▶ **Task requirements**
Among the entries, find the lines with the string "collector" and report them.

▶ **Excerpted data**
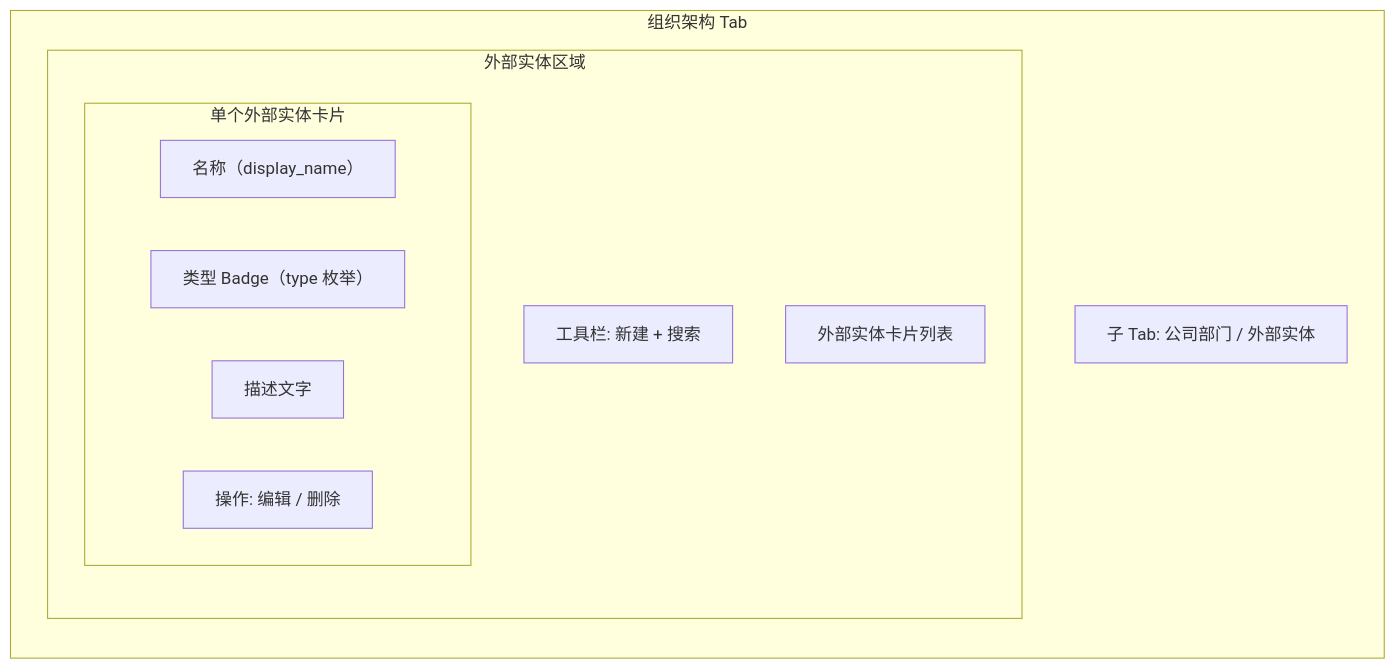
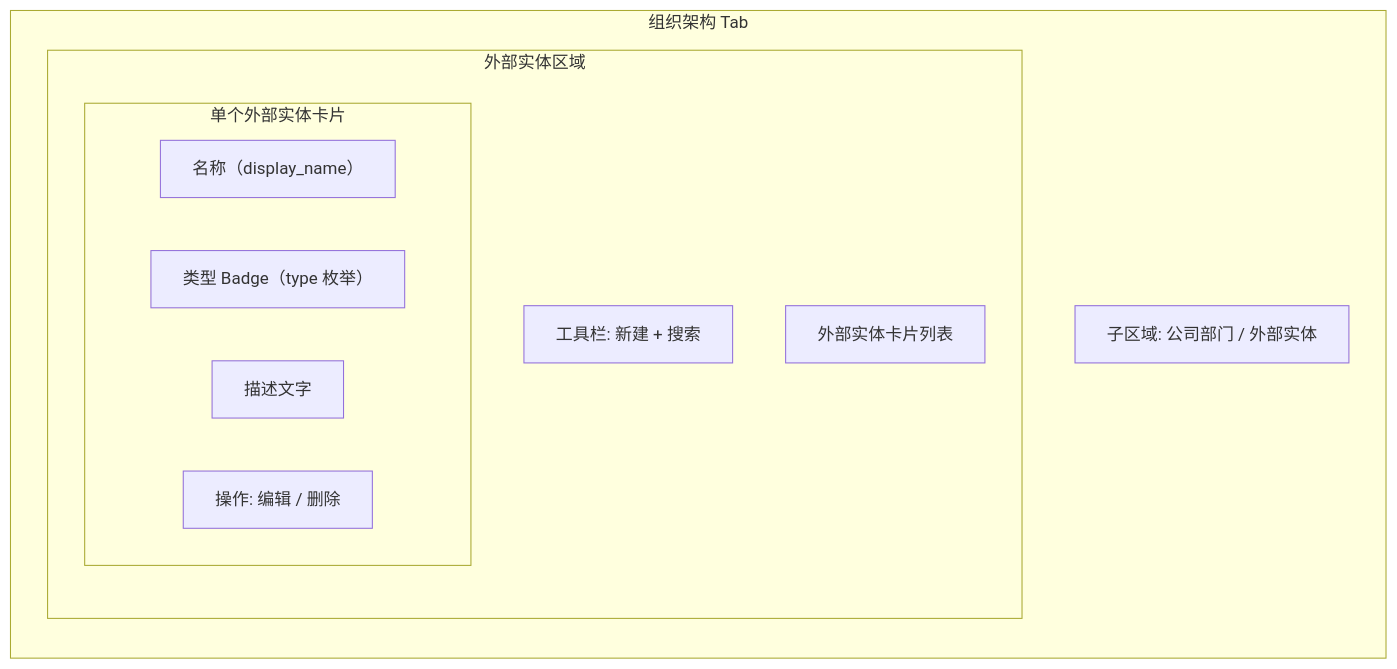
One commit to kai-cui1/ai-prototype-manager changed the fifth of 6 diagrams in docs/03-prd/modules/project-management/project-management-prd-2.md. Above: the diagram before and after it, drawn with Mermaid. The commit also changed other lines of this file and 3 other files, not shown here.

````diff
--- a/docs/03-prd/modules/project-management/project-management-prd-2.md
+++ b/docs/03-prd/modules/project-management/project-management-prd-2.md
@@ -846,18 +936,18 @@
 ```mermaid
 graph TD
     subgraph OrgTab["组织架构 Tab"]
         direction TB
-        SubTabs["子 Tab: 公司部门 / 外部实体"]
+        SubTabs["子区域: 公司部门 / 外部实体"]
         subgraph EEArea["外部实体区域"]
             direction TB
             EEToolbar["工具栏: 新建 + 搜索"]
             EEList["外部实体卡片列表"]
             subgraph EECard["单个外部实体卡片"]
                 EEName["名称（display_name）"]
                 EETYPE["类型 Badge（type 枚举）"]
                 EEDesc["描述文字"]
                 EEActions["操作: 编辑 / 删除"]
             end
         end
     end
 ```
````
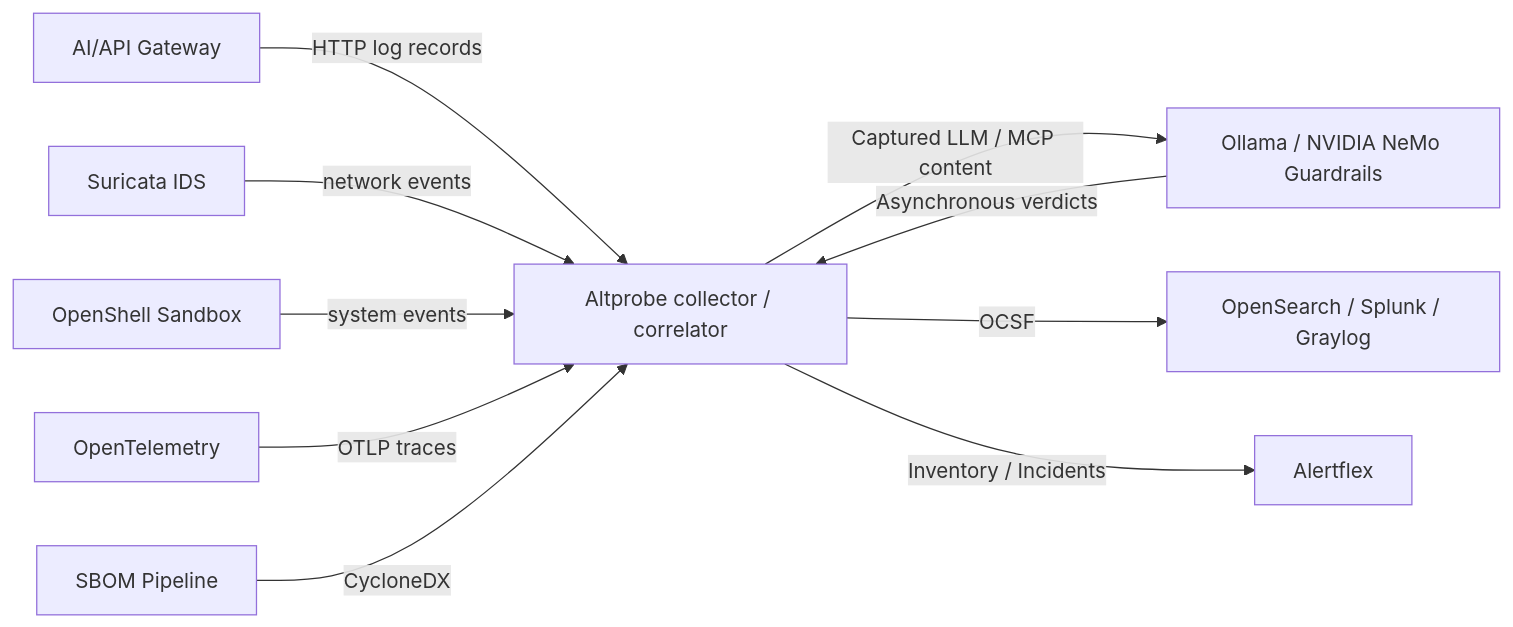
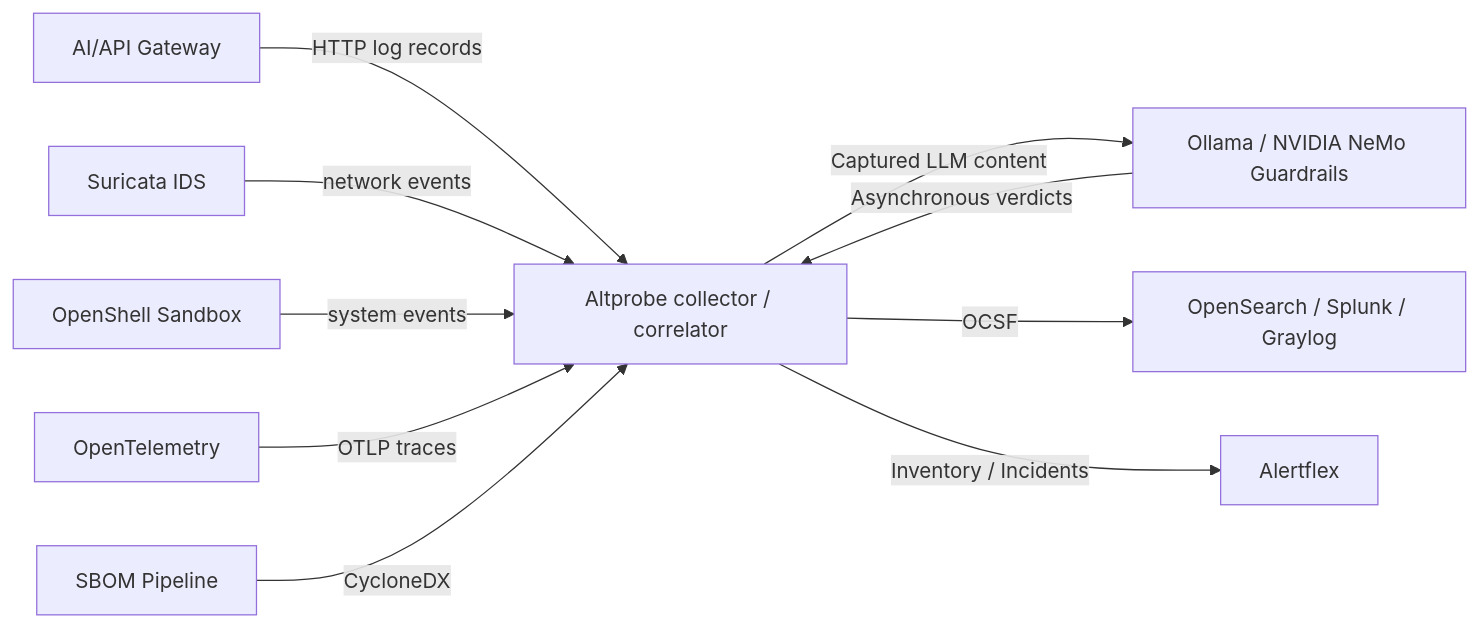
One commit to olegzhr/altprobe changed the diagram in README.md. Above: the diagram before and after it, drawn with Mermaid.

````diff
--- a/README.md
+++ b/README.md
@@ -49,12 +49,12 @@
 ```mermaid
 flowchart LR
     G[AI/API Gateway] -->|HTTP log records| A[Altprobe collector / correlator]
     N[Suricata IDS] -->|network events| A[Altprobe collector / correlator]
     H[OpenShell Sandbox] -->|system events| A[Altprobe collector / correlator]
     OTLP[OpenTelemetry] -->|OTLP traces| A[Altprobe collector / correlator]
     SBOM[SBOM Pipeline] -->|CycloneDX| A[Altprobe collector / correlator]
-    A -->|Captured LLM / MCP content| L[Ollama / NVIDIA NeMo Guardrails]
+    A -->|Captured LLM content| L[Ollama / NVIDIA NeMo Guardrails]
     L -->|Asynchronous verdicts| A
     A -->|OCSF| O[OpenSearch / Splunk / Graylog]
     A -->|Inventory / Incidents| C[Alertflex]
 ```
````
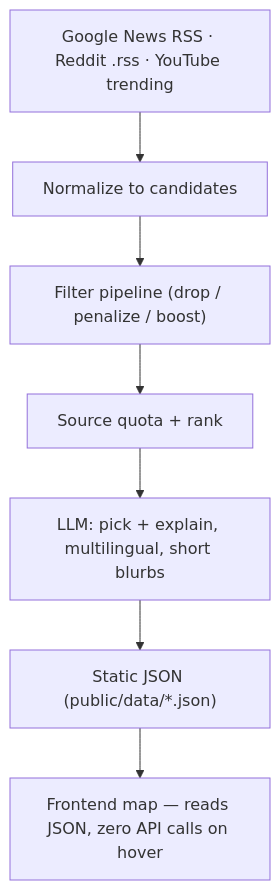
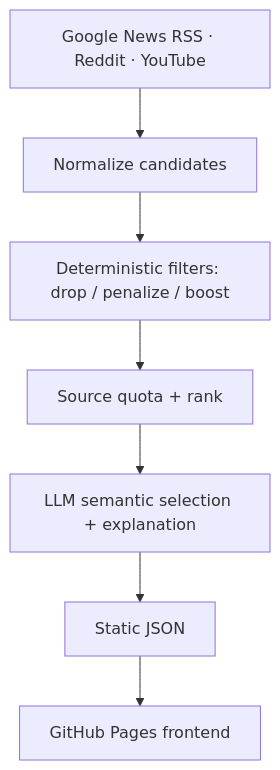
Before and after one commit to BartonHou/world_news: the diagram in README.md, drawn with Mermaid. The commit also changed other lines of this file, not shown here.

Commit message:
docs: tighten project framing and architecture

````diff
--- a/README.md
+++ b/README.md
@@ -74,9 +24,9 @@
 ```mermaid
 flowchart TD
-    A["Google News RSS · Reddit .rss · YouTube trending"] --> B[Normalize to candidates]
-    B --> C["Filter pipeline (drop / penalize / boost)"]
+    A["Google News RSS · Reddit · YouTube"] --> B[Normalize candidates]
+    B --> C["Deterministic filters: drop / penalize / boost"]
     C --> D[Source quota + rank]
-    D --> E["LLM: pick + explain, multilingual, short blurbs"]
-    E --> F["Static JSON (public/data/*.json)"]
-    F --> G["Frontend map — reads JSON, zero API calls on hover"]
+    D --> E["LLM semantic selection + explanation"]
+    E --> F["Static JSON"]
+    F --> G["GitHub Pages frontend"]
 ```
````
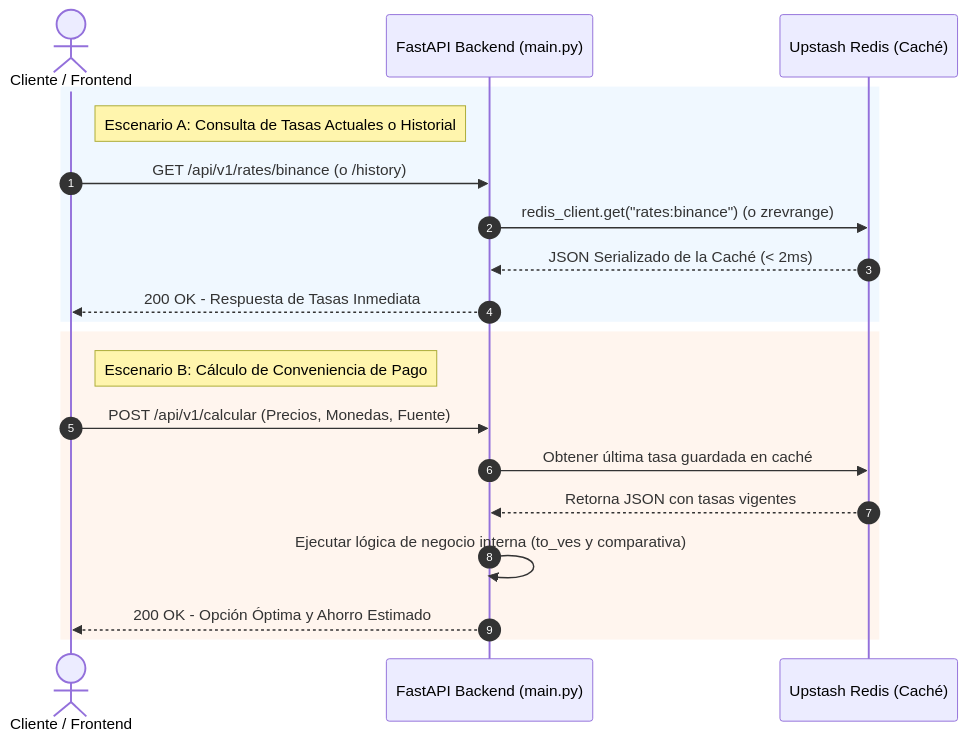
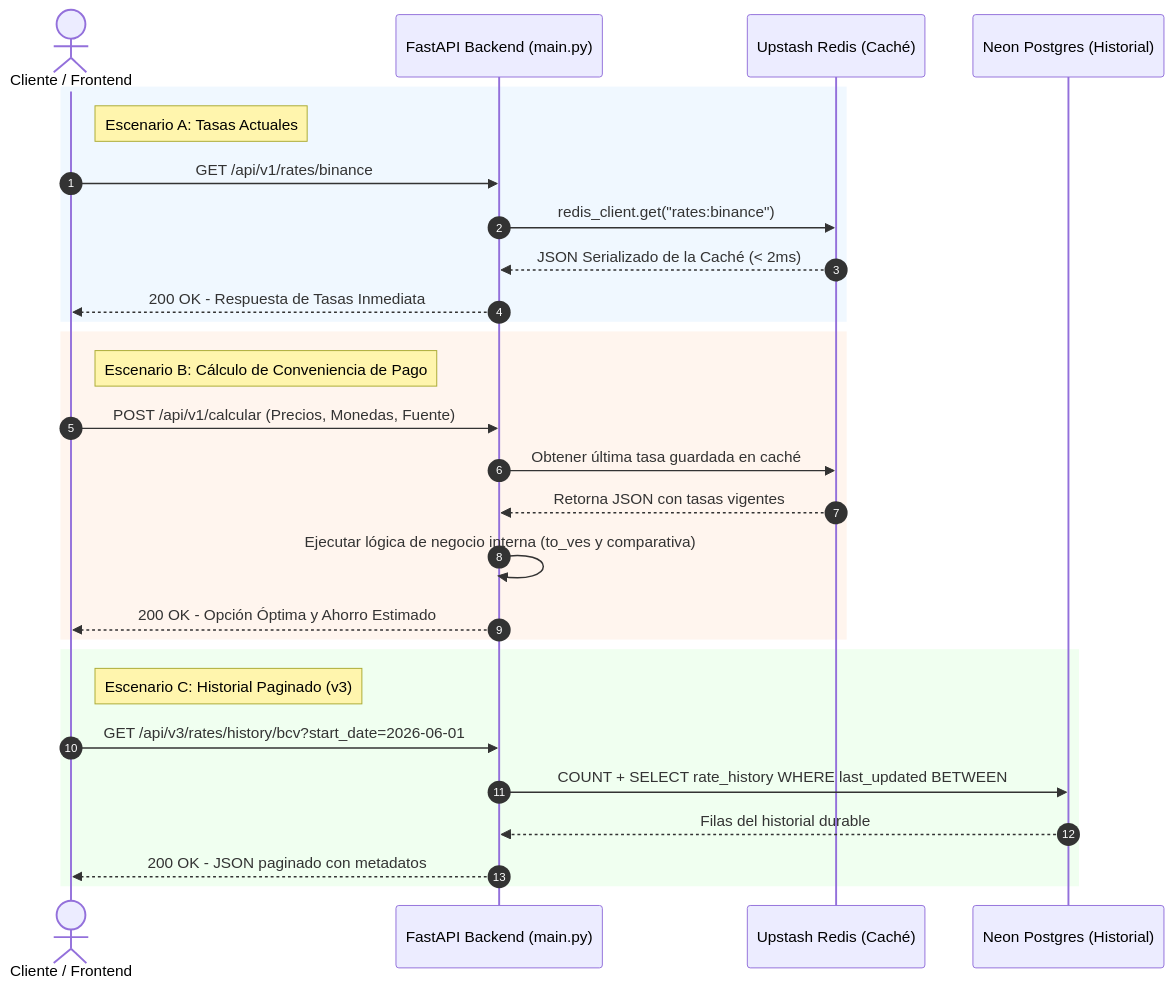
Before and after one commit to TECHSOLVERSJBL/CAMBIALY-BACKEND: the third of 4 diagrams in README.md, drawn with Mermaid. The commit also changed other lines of this file, not shown here.

Commit message:
docs: update architecture diagrams to reflect dual-write Redis + Postgres and v3 history flow

````diff
--- a/README.md
+++ b/README.md
@@ -406,24 +406,33 @@
 ```mermaid
 sequenceDiagram
     autonumber
     actor Usuario as Cliente / Frontend
     participant API as FastAPI Backend (main.py)
     participant Redis as Upstash Redis (Caché)
+    participant DB as Neon Postgres (Historial)
 
     rect rgb(240, 248, 255)
-        note right of Usuario: Escenario A: Consulta de Tasas Actuales o Historial
-        Usuario->>API: GET /api/v1/rates/binance (o /history)
-        API->>Redis: redis_client.get("rates:binance") (o zrevrange)
+        note right of Usuario: Escenario A: Tasas Actuales
+        Usuario->>API: GET /api/v1/rates/binance
+        API->>Redis: redis_client.get("rates:binance")
         Redis-->>API: JSON Serializado de la Caché (< 2ms)
         API-->>Usuario: 200 OK - Respuesta de Tasas Inmediata
     end
 
     rect rgb(255, 245, 238)
         note right of Usuario: Escenario B: Cálculo de Conveniencia de Pago
         Usuario->>API: POST /api/v1/calcular (Precios, Monedas, Fuente)
         API->>Redis: Obtener última tasa guardada en caché
         Redis-->>API: Retorna JSON con tasas vigentes
         API->>API: Ejecutar lógica de negocio interna (to_ves y comparativa)
         API-->>Usuario: 200 OK - Opción Óptima y Ahorro Estimado
     end
+
+    rect rgb(240, 255, 240)
+        note right of Usuario: Escenario C: Historial Paginado (v3)
+        Usuario->>API: GET /api/v3/rates/history/bcv?start_date=2026-06-01
+        API->>DB: COUNT + SELECT rate_history WHERE last_updated BETWEEN
+        DB-->>API: Filas del historial durable
+        API-->>Usuario: 200 OK - JSON paginado con metadatos
+    end
 ```
````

▶ **Solution to this task**
     G[AI/API Gateway] -->|HTTP log records| A[Altprobe collector / correlator]
     N[Suricata IDS] -->|network events| A[Altprobe collector / correlator]
     H[OpenShell Sandbox] -->|system events| A[Altprobe collector / correlator]
     OTLP[OpenTelemetry] -->|OTLP traces| A[Altprobe collector / correlator]
     SBOM[SBOM Pipeline] -->|CycloneDX| A[Altprobe collector / correlator]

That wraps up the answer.